Patrick: Over the weekend, a friend who had fallen out of comics asked me how the Iron Man comics were these days. He was last reading like four years ago, when Kieron Gillen was writing about the secret origin of Tony Stark. Between the Tony Stark A.I., Riri Williams, and a reformed Doctor Doom, I realized it was almost impossible to walk him through all of it in any meaningful way. I mean, just explaining how / why Doom could be a good guy requires briefing him on all of Jonathan Hickman’s Avengers and Secret Wars run. And in summary, it all sounds nuts — like the ramblings of a lunatic — but the moment-to-moment fireworks display that brought us to that point was exciting, compelling, and fun. That’s exactly what we get in Astonishing X-Men, a technicolor extravaganza content to sell the spectacle of the moment over the logic of the scene. But, man: what a spectacle it is!

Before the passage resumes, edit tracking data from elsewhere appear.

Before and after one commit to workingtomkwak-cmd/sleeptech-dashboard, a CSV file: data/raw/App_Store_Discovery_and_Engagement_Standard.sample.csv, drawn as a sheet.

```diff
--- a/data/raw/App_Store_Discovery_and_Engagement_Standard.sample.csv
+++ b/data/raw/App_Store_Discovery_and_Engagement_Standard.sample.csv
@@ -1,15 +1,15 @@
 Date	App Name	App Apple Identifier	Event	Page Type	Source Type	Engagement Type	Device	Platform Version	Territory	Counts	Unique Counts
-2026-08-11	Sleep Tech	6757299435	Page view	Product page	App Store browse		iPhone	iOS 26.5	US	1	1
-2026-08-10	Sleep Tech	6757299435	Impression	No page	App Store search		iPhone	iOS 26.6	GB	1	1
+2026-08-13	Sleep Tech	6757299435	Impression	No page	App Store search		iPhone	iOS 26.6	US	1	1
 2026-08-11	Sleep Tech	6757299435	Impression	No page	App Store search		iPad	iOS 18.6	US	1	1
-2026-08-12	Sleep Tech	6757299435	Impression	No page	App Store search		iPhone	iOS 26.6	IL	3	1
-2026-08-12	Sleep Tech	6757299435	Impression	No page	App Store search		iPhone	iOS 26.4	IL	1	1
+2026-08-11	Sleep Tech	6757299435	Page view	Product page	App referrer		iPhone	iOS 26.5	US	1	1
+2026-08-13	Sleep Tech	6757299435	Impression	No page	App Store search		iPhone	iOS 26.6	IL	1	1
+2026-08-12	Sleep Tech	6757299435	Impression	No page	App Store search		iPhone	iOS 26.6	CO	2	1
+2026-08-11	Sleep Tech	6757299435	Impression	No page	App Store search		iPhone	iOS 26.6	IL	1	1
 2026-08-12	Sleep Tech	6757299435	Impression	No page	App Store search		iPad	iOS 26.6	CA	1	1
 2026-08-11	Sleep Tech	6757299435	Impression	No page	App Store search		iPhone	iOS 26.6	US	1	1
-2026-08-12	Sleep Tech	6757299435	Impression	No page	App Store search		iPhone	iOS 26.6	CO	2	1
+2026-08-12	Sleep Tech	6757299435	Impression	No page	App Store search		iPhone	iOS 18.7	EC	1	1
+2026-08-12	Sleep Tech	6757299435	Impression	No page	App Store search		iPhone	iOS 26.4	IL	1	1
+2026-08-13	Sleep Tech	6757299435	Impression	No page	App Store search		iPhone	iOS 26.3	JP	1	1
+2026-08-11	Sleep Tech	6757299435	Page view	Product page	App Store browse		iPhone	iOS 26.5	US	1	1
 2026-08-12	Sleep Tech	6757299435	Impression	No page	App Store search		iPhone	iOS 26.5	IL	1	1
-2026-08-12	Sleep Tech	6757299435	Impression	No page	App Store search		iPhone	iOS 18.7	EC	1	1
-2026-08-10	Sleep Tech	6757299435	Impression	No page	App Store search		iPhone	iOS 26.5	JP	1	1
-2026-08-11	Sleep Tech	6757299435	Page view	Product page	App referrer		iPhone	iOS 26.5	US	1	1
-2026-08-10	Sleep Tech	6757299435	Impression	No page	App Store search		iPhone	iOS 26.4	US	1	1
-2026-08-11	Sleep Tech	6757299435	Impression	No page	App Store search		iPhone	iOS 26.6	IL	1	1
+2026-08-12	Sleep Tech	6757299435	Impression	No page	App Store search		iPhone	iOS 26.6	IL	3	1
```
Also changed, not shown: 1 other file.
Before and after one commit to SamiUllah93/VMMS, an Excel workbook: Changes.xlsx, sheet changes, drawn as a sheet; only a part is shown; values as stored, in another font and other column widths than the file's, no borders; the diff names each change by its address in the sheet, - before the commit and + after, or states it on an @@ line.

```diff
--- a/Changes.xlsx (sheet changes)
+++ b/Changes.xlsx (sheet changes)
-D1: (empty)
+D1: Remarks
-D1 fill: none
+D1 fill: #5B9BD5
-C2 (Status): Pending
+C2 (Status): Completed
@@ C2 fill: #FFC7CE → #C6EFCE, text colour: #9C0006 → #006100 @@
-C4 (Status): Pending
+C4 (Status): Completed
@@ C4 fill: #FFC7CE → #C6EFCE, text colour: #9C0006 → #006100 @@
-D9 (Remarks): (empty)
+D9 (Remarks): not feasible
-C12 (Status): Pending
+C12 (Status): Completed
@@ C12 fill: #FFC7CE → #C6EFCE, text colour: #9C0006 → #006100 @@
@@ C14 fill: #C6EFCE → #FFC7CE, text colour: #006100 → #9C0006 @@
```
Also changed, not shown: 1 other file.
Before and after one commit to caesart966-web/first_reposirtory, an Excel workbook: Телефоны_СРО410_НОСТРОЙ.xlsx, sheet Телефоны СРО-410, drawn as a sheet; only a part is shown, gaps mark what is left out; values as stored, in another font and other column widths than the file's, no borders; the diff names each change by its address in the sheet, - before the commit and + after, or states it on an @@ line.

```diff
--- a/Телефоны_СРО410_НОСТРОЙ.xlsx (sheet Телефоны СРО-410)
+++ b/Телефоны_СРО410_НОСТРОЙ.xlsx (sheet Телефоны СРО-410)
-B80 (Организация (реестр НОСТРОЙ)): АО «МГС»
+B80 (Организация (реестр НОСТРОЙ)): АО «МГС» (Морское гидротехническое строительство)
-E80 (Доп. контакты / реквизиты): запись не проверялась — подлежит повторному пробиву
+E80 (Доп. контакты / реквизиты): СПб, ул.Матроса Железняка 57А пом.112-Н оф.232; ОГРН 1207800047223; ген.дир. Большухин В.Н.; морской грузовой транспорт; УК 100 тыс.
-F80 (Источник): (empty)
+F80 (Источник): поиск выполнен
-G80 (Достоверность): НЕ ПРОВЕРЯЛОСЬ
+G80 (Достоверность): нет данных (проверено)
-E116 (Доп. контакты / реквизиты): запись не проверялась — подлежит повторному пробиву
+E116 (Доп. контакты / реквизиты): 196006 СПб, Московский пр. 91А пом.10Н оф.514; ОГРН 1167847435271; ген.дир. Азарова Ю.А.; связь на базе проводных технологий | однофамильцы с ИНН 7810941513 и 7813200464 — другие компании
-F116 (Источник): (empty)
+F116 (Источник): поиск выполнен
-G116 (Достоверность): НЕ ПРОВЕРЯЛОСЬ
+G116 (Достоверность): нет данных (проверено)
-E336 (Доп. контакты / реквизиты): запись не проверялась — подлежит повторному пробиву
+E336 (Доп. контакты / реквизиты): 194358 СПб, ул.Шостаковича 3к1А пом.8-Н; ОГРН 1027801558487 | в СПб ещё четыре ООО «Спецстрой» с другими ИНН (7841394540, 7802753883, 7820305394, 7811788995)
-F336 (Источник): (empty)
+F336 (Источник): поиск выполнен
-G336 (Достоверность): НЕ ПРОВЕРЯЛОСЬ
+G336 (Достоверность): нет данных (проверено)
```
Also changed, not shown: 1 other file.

This is in no small part due to Mike del Mundo and Marco D’Alfonso inimitable artwork. The action of the issue skips back and forth between the Shadow King’s dimension and a world constantly lit by glowing cards, psychic bonds, and super-spy monitors. Del Mundo and D’Alfonso lean into the overwhelming quality of these lights, letting the crackling energy of Xavier telekinetically flexing his way out of his chains dominate a page already pulsing with classic, trippy X-Men action. Check out the way this streak of white slices through the bottom of of this two-page spread.
Del Mundo and D’Alfonso always play in vibrant blues, reds and greens, leaving the browns and blacks to less imaginative comics. That luminescent white starts to take on the role that black outlines or shading would take for most arts, especially in those last three panels. This could come to signify good triumphing over, but under writer Charles Soule’s pen, it takes on an even more specific meaning. White is a void: a perceived emptiness on the comic page. Fantomex is, per Xavier’s narration, a “man of illusions…fluidity itself,” but he is also an almost entirely white character. Within the abstraction that in the Shadow Dimension, Rogue and Mystique are brightly colored warriors, but Fantomex retains his ivory finish. There’s a clear visual line drawn from Xavier’s power (and energy in general) and Fantomex. So, it should be no surprise that Xavier’s escape is tied directly to this character. That last image blows out the lighting on the newly christened “X,” insisting on the intense brightness of the panel.
So, like, I should have seen this big finish coming, but I was too dazzled by the pretty colors and bright lights to see it in the moment. I may not be able to tell you why or how this resolution came about, the colors were always driving to this ending.
The conversation doesn’t stop there. What do you wanna talk about from this issue?